## REQUIRED ACTION
State how many lines of the data contain the word "ProjetFilRougeFront", and write nothing besides the number.

Dataset entries
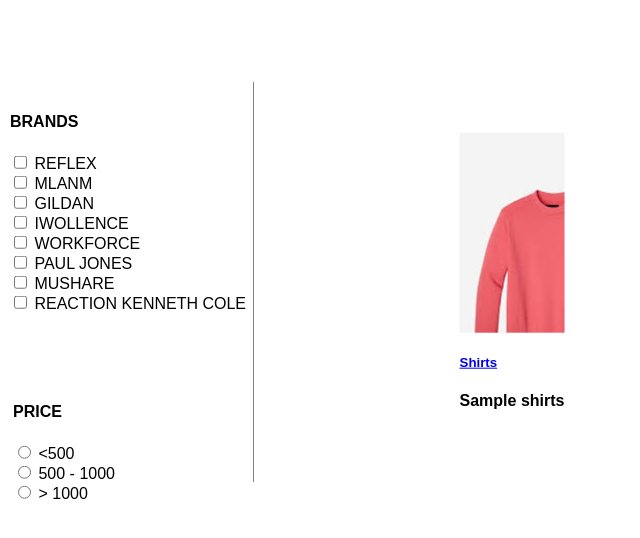
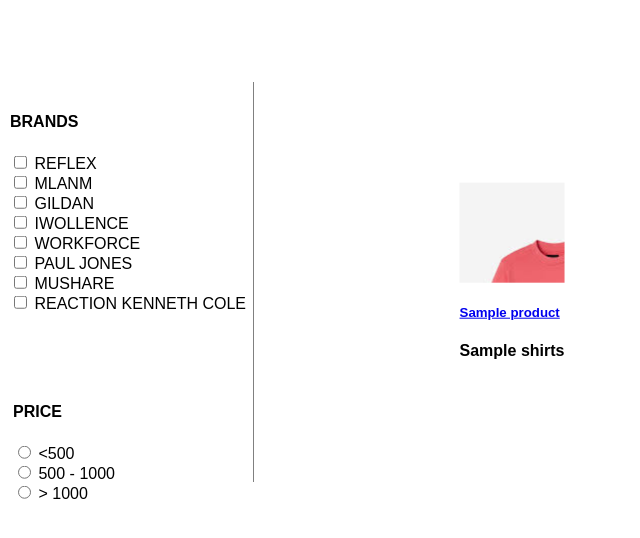
Before and after one commit to Sindhya-git/samplemysql, a Flask app: template templates/home.html in a window 1280 px wide. Shown: the part 198-736 px from the top of the page, without its empty margins (0-640 px from the left). Run offline with Flask 2, Linux system fonts and the light colour scheme; the template is opened without the code that fills it: most values are stand-ins (such as "Sample title", 1, 10 or a date in 2020); some libraries are stand-ins or nearby versions.

Commit message:
Update home.html

```diff
--- a/templates/home.html
+++ b/templates/home.html
@@ -245,14 +245,14 @@ body {
       {% for product in shirts %}
         <div class="col-lg-3 col-md-4 col-sm-6">
                     <div class="card mb-4">
-
-                            <div class="card-img-top_{{product.COMMODITY}}"
-                                 style="background: url('shirt.jpg'); background-repeat:no-repeat; height:200px;width:100% ">
+                         <a href="/{{product.FAMILY_NAME}}?view={{product.CLASS}}">
+                            <div class="card-img-top_{{product.CLASS_NAME}}"
+                                 style="background: url('static/shirt.jpg'); background-repeat:no-repeat; height:100px;width:100% ">
                             </div>
-
+                         </a>
                         <div class="card-body">
                             <h5 class="card-title">
-                                <a href="/">Shirts</a>
+                                <a href="/">{{product.COMMODITY_NAME}}</a>
                             </h5>
                             <h4>{{shirts}}</h4>
                        </div>
```
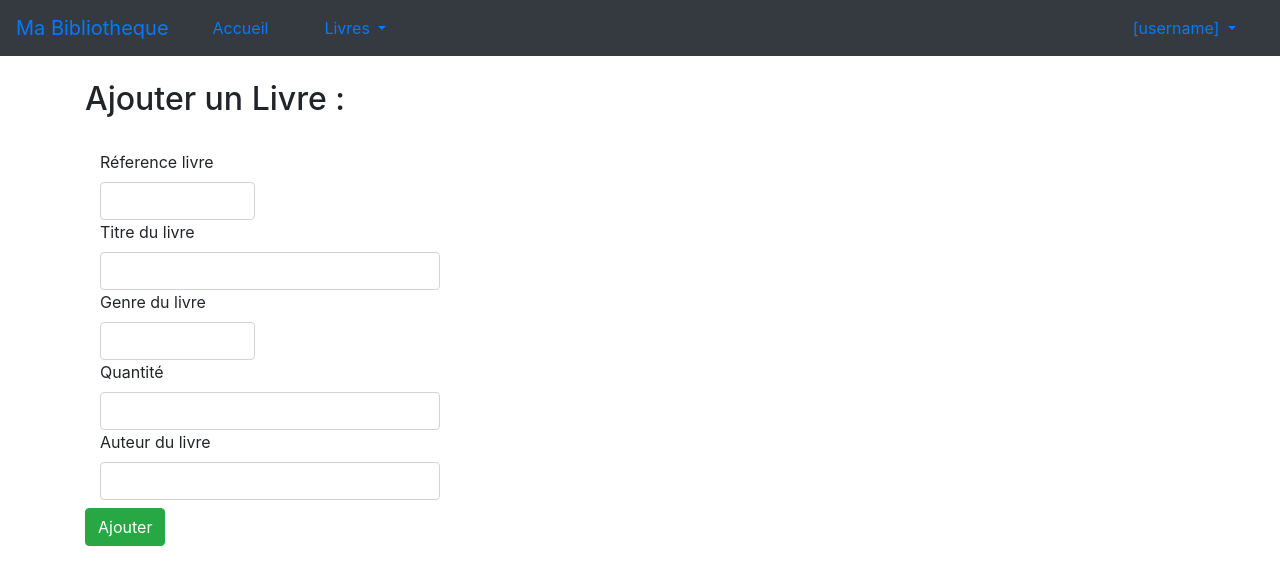
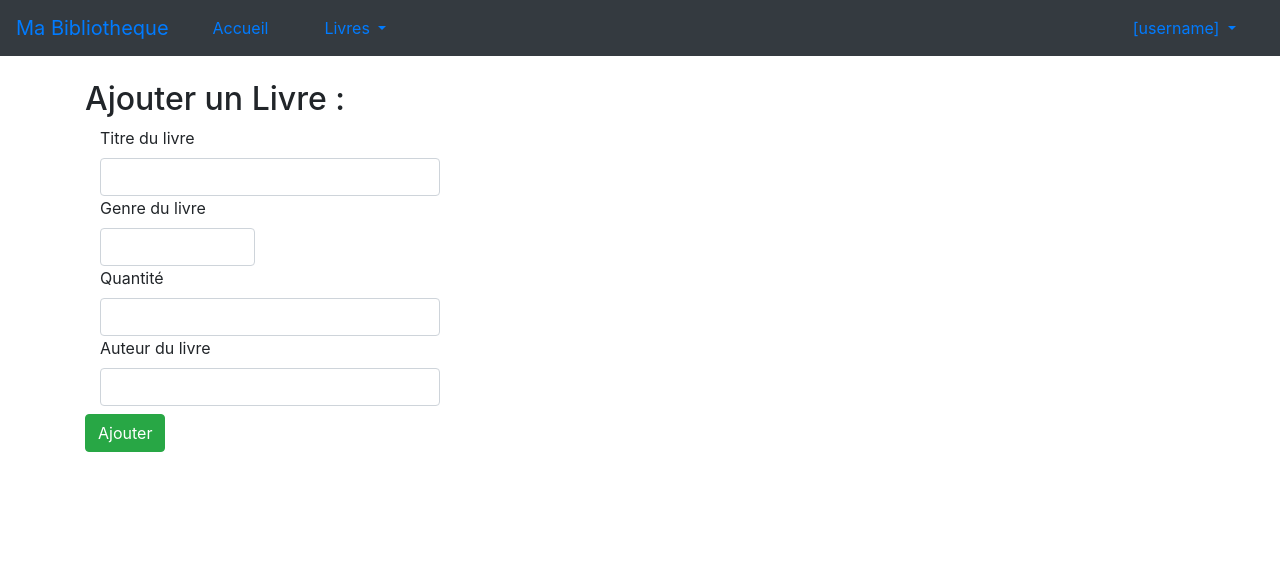
Before and after one commit to system-dev-formations/fil-rouge-aston-1, an Angular app in the folder front/ProjetFilRougeFront/: page /ajouter-livre in a window 1280 px wide. Shown: the top 584 px of the page. Built offline with nearby package versions, Linux system fonts and the light colour scheme.

Commit message:
front terminer 1ere version

```diff
--- a/front/ProjetFilRougeFront/src/app/ajouter-livre/ajouter-livre.component.html
+++ b/front/ProjetFilRougeFront/src/app/ajouter-livre/ajouter-livre.component.html
@@ -3,10 +3,6 @@
         <h2>Ajouter un Livre :</h2>
     </div>
     <form>
-        <div class="col-sm-2 col-md-2 col-lg-2"><br>
-            <label>Réference livre</label>
-            <input type="text" [(ngModel)]="newLivre.reference" name="reference" class="form-control">
-        </div>
         <div class="col-sm-4 col-md-4 col-lg-4">
             <label>Titre du livre</label>
             <input type="text" [(ngModel)]="newLivre.titre" name="titreLivre" class="form-control">
--- a/front/ProjetFilRougeFront/src/app/app-routing.module.ts
+++ b/front/ProjetFilRougeFront/src/app/app-routing.module.ts
@@ -7,7 +7,7 @@ import { UpdateLivreComponent } from './update-livre/update-livre.component';
 const routes: Routes = [
   {path : "livres", component : LivresComponent},
   {path : "ajouter-livre", component : AjouterLivreComponent},
-  {path: "updateLivre/:id", component: UpdateLivreComponent},
+  {path: "updateLivre/:reference", component: UpdateLivreComponent},
   { path: "", redirectTo: "livres", pathMatch: "full" }
 
 ];
--- a/front/ProjetFilRougeFront/src/app/livres/livres.component.html
+++ b/front/ProjetFilRougeFront/src/app/livres/livres.component.html
@@ -13,7 +13,7 @@
                         <td>{{livre.titre}}</td>
                         <td>{{livre.genre}}</td>
                         <td>{{livre.quantite}}</td>
-                        <td><a class="btn btn-success" [routerLink]="['/updateLivre',livre.idLivre]">Modifier</a></td>
+                        <td><a class="btn btn-success" [routerLink]="['/updateLivre',livre.reference]">Modifier</a></td>
                         <td><a class="btn btn-danger" (click)="supprimerLivre(livre)">Supprimer</a></td>
                     </tr>
                 </tbody>
--- a/front/ProjetFilRougeFront/src/app/services/livre.service.ts
+++ b/front/ProjetFilRougeFront/src/app/services/livre.service.ts
@@ -48,6 +48,7 @@ export class LivreService {
     //   return this.livres.find(l => l.reference== id);
 
     //   }
+
     consulterLivre(reference: number): Observable<Livre> {
       const url = `${this.apiURL}/${reference}`;
       return this.http.get<Livre>(url);
@@ -59,9 +60,9 @@ export class LivreService {
   //     this.ajouterLivre(l);
 
   // }
-  updateLivre(livre :Livre) : Observable<Livre>
+  updateLivre(livre : Livre) : Observable<Livre>
   {
-  return this.http.put<Livre>(this.apiURL, livre, httpOptions);
+  return this.http.put<Livre>(this.apiURL+"/"+livre.reference, livre, httpOptions);
   }
 
 
--- a/front/ProjetFilRougeFront/src/app/update-livre/update-livre.component.ts
+++ b/front/ProjetFilRougeFront/src/app/update-livre/update-livre.component.ts
@@ -20,13 +20,22 @@ export class UpdateLivreComponent implements OnInit {
   ngOnInit(): void {
     this.livreService.consulterLivre(this.activatedRoute.snapshot.params.reference).
     subscribe( livre =>{ this.currentLivre = livre; } ) ;
+
    }
 
 
-  updateLivre(){
-    // console.log(this.currentLivre);
-    this.livreService.updateLivre(this.currentLivre);
-    this.router.navigate(["livres"]);
-  }
+  // updateLivre(reference : number){
+  //   // console.log(this.currentLivre);
+  //   this.livreService.updateLivre(reference);
+  //   this.router.navigate(["livres"]);
+  // }
+  updateLivre() {
+    this.livreService.updateLivre(this.currentLivre).subscribe(() => {
+      this.router.navigate(['livres' ]);
+      console.log(this.currentLivre);
+    },
+    (error) => { alert("Problème lors de la modification !"); }
+    );
+    }
 
 }
```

## ANSWER TO THIS PROBLEM
11